> _ABOUT THIS EXERCISE_
Pull out every line below containing the word "xlsx".

Items from a data source:
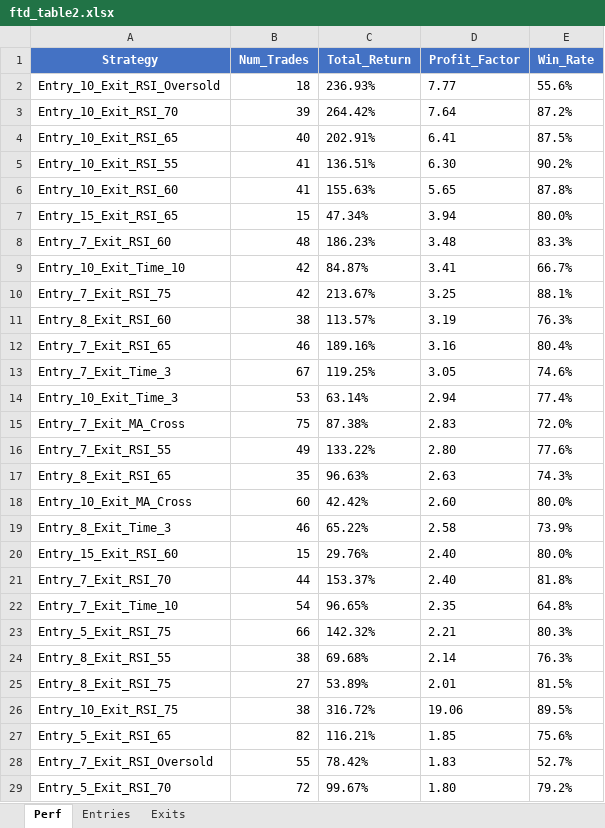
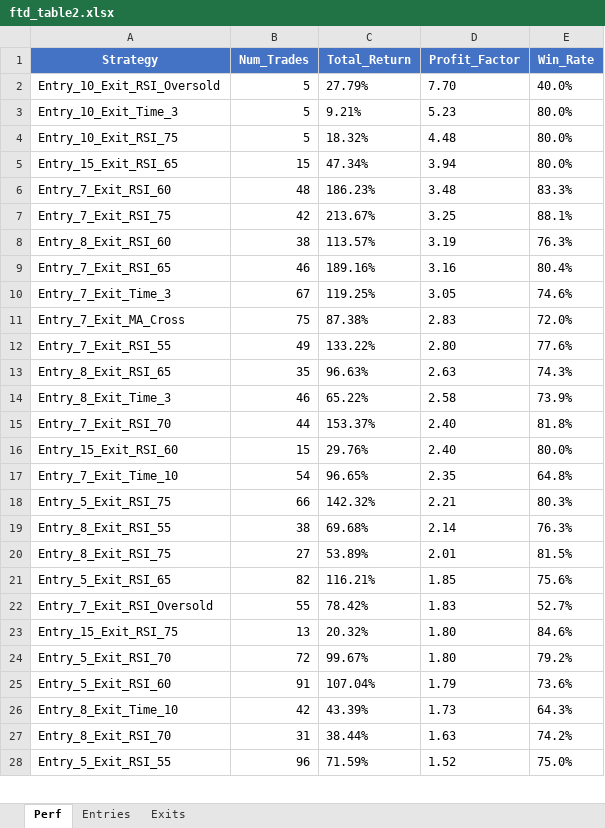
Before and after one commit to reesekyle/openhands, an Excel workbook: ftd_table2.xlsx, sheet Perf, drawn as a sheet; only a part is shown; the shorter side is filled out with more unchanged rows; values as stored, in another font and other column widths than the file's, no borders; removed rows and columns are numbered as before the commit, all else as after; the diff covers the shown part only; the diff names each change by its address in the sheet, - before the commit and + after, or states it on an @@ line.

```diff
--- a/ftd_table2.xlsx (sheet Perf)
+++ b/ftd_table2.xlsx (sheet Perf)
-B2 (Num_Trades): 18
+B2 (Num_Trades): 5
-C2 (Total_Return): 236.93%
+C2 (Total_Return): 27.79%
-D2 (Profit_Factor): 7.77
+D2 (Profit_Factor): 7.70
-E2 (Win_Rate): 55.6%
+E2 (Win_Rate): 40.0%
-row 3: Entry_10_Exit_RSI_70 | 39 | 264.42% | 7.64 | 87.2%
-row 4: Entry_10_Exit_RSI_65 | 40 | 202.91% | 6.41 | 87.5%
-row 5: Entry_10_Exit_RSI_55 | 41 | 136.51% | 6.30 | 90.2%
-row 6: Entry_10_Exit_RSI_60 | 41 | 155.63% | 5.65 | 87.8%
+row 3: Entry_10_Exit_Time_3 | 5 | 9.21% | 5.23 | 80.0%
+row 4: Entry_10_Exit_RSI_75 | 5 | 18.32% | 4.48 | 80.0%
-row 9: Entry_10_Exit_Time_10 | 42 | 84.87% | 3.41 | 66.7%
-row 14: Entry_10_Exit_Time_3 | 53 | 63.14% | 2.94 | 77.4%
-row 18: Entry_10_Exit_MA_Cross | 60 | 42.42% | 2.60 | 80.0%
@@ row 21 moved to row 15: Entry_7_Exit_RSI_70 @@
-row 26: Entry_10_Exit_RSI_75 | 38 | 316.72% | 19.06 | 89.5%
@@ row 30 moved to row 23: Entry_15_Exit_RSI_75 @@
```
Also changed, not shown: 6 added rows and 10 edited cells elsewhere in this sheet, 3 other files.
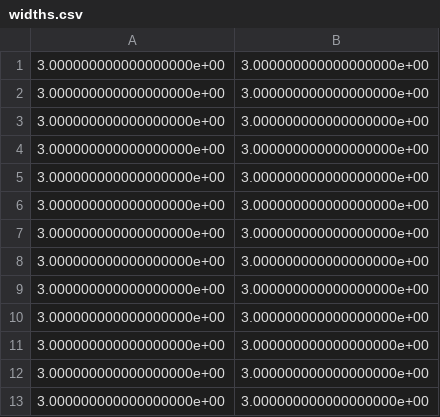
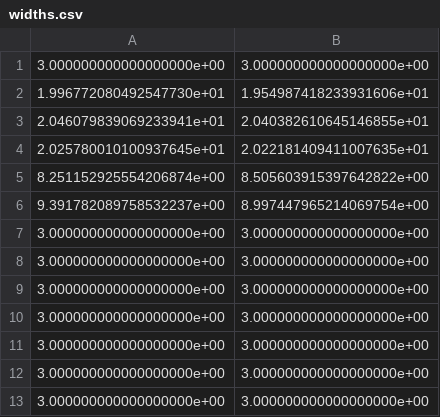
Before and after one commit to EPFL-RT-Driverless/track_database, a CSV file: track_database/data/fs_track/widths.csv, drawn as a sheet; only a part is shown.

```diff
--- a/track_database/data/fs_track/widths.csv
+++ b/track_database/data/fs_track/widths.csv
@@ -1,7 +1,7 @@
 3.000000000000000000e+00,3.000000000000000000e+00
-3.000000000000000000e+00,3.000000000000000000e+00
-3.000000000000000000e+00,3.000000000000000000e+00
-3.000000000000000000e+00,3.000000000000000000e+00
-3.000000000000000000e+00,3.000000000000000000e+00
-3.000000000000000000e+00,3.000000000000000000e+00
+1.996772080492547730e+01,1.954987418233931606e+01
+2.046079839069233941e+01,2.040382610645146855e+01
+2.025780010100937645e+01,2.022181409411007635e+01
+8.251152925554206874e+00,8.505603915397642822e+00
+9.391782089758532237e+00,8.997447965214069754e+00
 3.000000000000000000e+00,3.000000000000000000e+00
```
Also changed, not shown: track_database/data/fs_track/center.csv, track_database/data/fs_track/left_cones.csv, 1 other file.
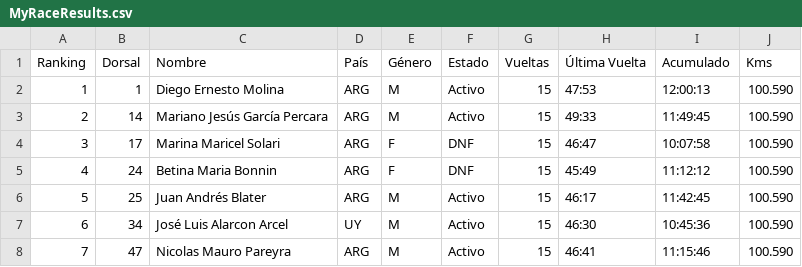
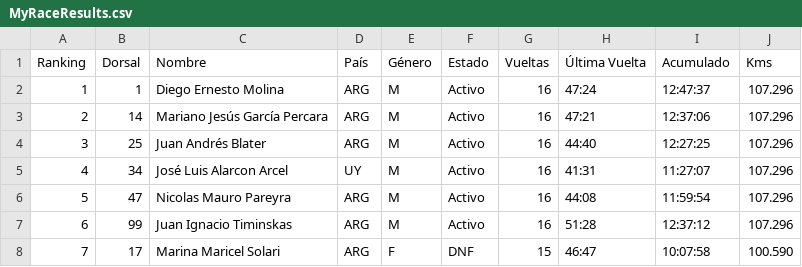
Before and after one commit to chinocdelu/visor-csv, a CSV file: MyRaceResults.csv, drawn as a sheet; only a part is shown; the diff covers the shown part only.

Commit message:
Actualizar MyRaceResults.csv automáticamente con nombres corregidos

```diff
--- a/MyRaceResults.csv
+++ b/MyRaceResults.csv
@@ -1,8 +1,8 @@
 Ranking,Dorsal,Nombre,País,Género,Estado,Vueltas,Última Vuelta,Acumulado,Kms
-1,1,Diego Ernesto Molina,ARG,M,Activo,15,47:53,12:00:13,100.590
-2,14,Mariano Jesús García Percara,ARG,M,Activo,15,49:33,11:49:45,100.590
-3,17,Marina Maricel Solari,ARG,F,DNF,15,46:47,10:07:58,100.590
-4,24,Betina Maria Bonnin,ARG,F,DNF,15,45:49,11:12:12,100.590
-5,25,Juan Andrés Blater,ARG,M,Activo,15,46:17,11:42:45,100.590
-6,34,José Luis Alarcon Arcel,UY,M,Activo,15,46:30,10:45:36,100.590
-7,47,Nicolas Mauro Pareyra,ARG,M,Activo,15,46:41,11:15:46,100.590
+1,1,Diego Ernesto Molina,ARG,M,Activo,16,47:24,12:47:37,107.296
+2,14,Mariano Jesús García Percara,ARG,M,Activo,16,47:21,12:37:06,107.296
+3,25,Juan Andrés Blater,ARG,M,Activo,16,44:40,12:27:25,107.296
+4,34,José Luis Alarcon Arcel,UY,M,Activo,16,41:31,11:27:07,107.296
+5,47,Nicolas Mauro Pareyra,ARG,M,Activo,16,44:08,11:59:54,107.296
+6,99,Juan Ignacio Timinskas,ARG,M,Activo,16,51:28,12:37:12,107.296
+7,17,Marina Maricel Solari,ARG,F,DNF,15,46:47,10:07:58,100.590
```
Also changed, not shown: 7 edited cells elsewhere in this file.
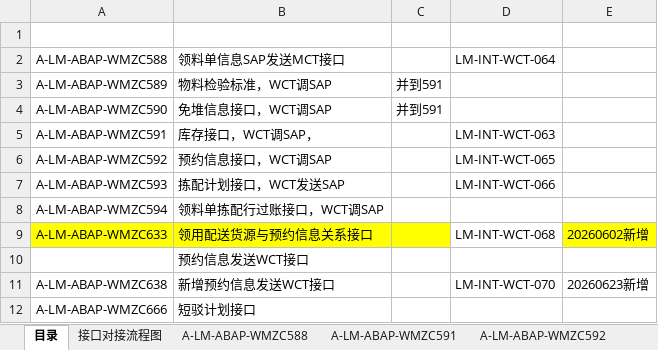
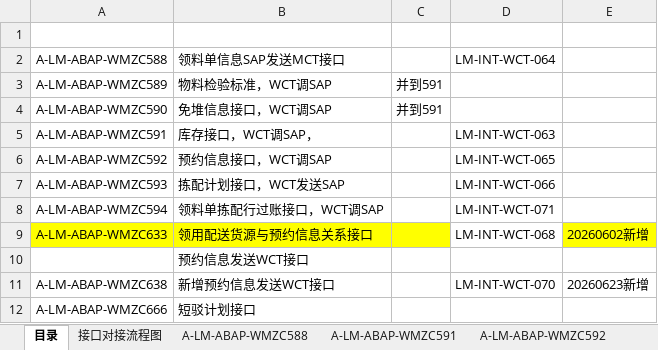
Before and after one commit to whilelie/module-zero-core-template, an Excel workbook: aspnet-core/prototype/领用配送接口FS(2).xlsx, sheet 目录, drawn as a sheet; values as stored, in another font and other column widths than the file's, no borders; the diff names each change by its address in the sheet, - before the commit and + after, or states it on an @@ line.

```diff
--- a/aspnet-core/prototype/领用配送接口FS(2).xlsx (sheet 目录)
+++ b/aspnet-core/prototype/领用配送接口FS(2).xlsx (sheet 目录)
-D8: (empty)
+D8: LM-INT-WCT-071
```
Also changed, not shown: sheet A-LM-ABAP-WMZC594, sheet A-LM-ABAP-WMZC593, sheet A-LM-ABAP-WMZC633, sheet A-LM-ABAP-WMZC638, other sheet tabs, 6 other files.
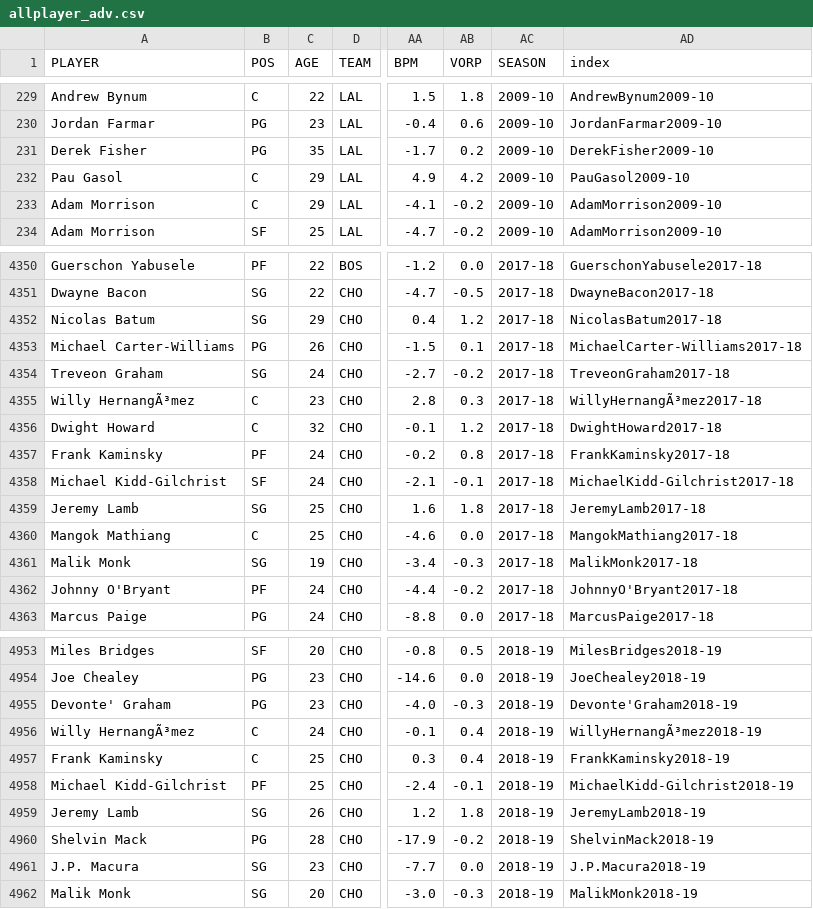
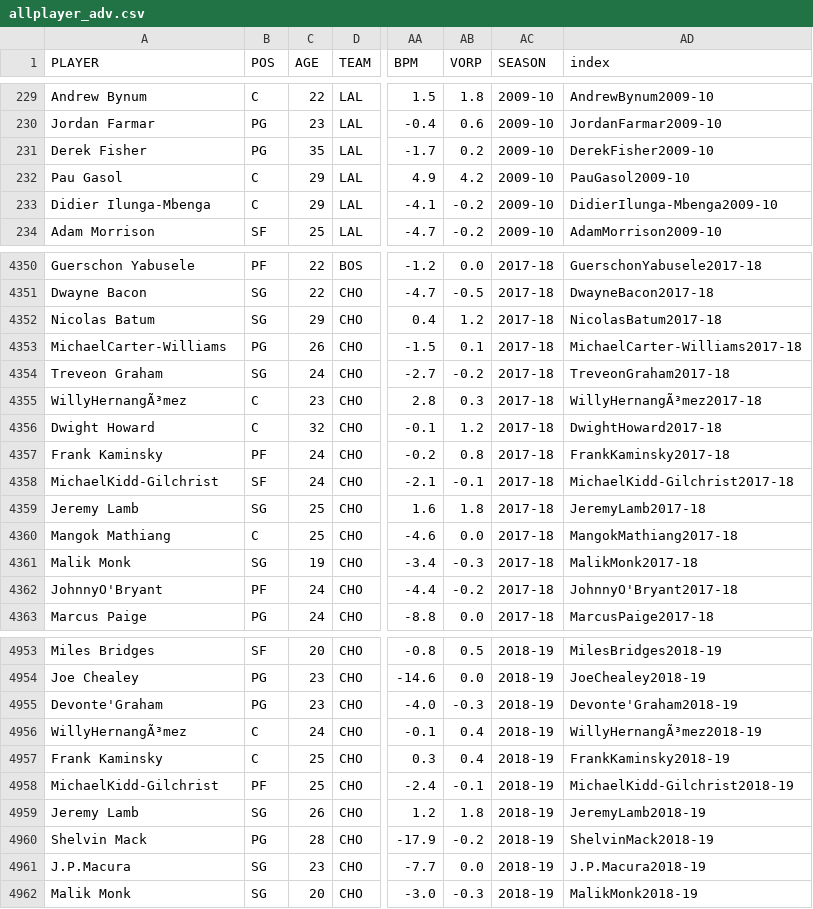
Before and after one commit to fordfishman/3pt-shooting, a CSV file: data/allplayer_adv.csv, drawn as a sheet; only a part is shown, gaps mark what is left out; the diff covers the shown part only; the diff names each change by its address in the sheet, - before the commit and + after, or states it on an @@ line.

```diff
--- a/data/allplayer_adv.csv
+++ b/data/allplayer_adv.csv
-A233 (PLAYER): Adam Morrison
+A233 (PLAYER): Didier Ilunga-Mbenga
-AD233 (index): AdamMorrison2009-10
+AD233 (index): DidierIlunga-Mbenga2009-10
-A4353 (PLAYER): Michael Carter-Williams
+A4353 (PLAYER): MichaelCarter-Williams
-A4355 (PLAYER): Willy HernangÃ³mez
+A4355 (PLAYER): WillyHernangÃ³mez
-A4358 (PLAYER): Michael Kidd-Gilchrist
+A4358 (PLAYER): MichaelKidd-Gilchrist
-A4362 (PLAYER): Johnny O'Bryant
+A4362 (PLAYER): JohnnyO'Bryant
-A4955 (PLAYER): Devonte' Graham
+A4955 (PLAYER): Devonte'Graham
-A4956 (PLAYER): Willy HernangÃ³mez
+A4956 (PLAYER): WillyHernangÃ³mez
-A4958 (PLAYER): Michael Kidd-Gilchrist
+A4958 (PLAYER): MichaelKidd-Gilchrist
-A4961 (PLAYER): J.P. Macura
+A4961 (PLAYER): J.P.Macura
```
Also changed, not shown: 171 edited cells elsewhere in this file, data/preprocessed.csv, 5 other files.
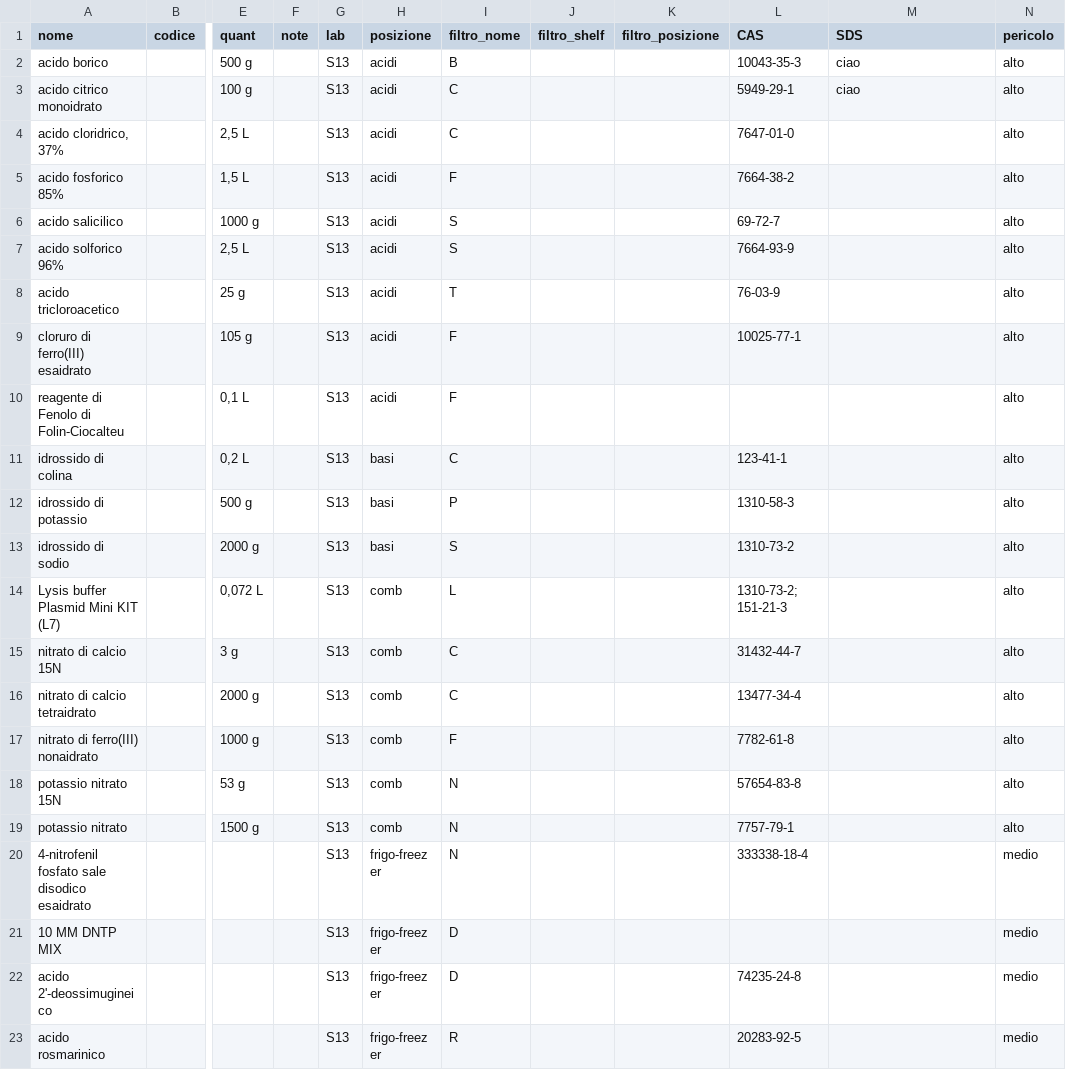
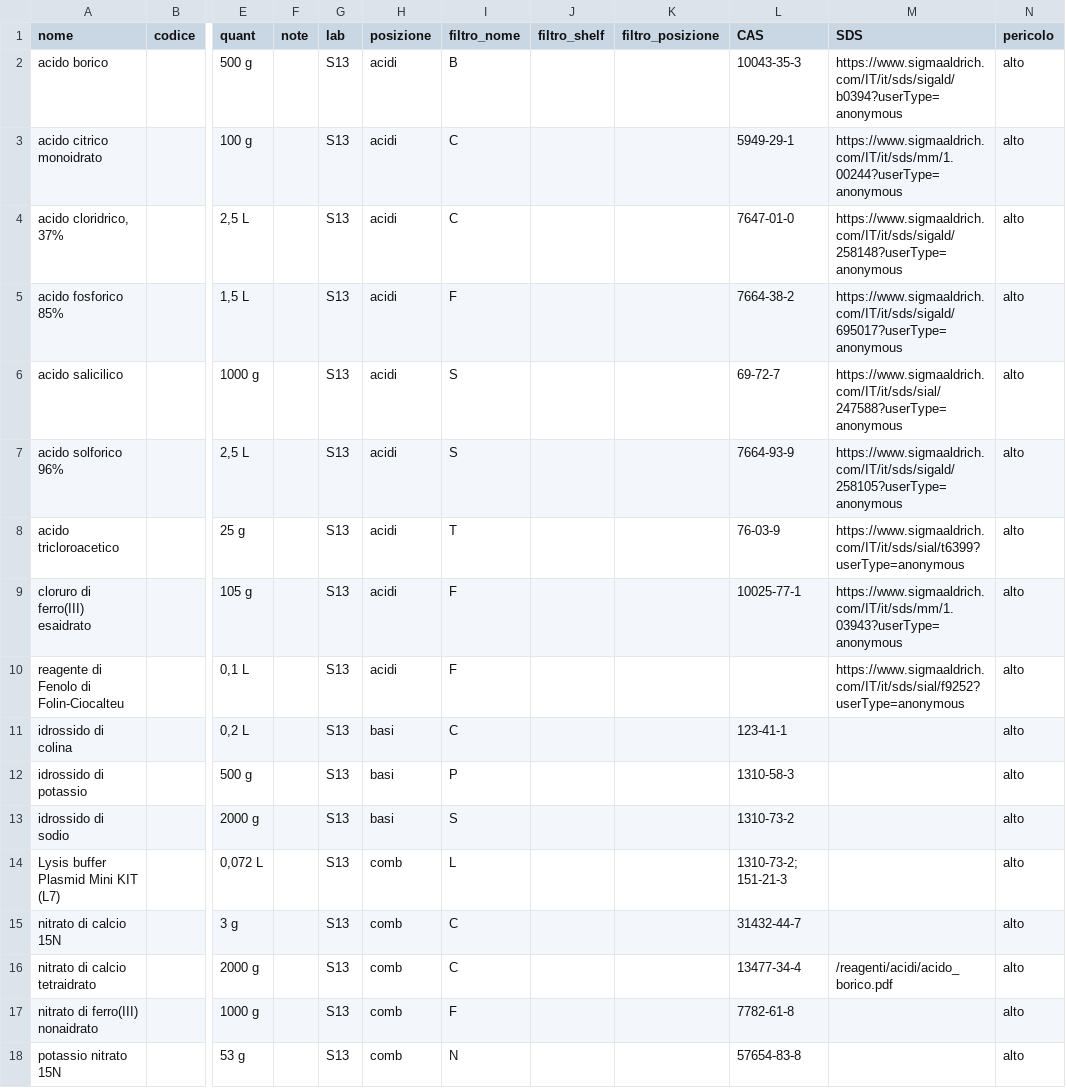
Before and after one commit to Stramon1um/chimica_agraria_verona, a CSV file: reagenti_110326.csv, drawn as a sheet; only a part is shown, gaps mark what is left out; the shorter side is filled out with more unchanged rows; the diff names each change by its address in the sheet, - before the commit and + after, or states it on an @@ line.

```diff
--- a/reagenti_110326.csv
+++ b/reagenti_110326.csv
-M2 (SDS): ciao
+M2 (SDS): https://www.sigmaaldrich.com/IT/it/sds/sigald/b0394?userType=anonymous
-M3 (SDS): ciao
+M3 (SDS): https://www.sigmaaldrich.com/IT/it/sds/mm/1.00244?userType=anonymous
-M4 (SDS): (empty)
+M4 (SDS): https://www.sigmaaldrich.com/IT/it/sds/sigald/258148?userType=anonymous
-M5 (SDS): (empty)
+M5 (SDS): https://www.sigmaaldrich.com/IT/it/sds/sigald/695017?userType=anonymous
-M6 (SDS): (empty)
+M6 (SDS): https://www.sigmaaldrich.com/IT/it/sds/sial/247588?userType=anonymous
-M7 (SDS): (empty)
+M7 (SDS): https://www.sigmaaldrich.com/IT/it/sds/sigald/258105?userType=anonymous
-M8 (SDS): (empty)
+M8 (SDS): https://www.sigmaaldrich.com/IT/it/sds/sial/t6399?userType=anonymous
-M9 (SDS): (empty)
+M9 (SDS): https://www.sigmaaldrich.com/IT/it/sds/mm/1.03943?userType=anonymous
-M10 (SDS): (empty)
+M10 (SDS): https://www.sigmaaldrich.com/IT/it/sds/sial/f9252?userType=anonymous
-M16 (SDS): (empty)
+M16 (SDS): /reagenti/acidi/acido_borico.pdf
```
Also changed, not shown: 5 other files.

> _PROBLEM SOLUTION_
Before and after one commit to reesekyle/openhands, an Excel workbook: ftd_table2.xlsx, sheet Perf, drawn as a sheet; only a part is shown; the shorter side is filled out with more unchanged rows; values as stored, in another font and other column widths than the file's, no borders; removed rows and columns are numbered as before the commit, all else as after; the diff covers the shown part only; the diff names each change by its address in the sheet, - before the commit and + after, or states it on an @@ line.
--- a/ftd_table2.xlsx (sheet Perf)
+++ b/ftd_table2.xlsx (sheet Perf)
Before and after one commit to whilelie/module-zero-core-template, an Excel workbook: aspnet-core/prototype/领用配送接口FS(2).xlsx, sheet 目录, drawn as a sheet; values as stored, in another font and other column widths than the file's, no borders; the diff names each change by its address in the sheet, - before the commit and + after, or states it on an @@ line.
--- a/aspnet-core/prototype/领用配送接口FS(2).xlsx (sheet 目录)
+++ b/aspnet-core/prototype/领用配送接口FS(2).xlsx (sheet 目录)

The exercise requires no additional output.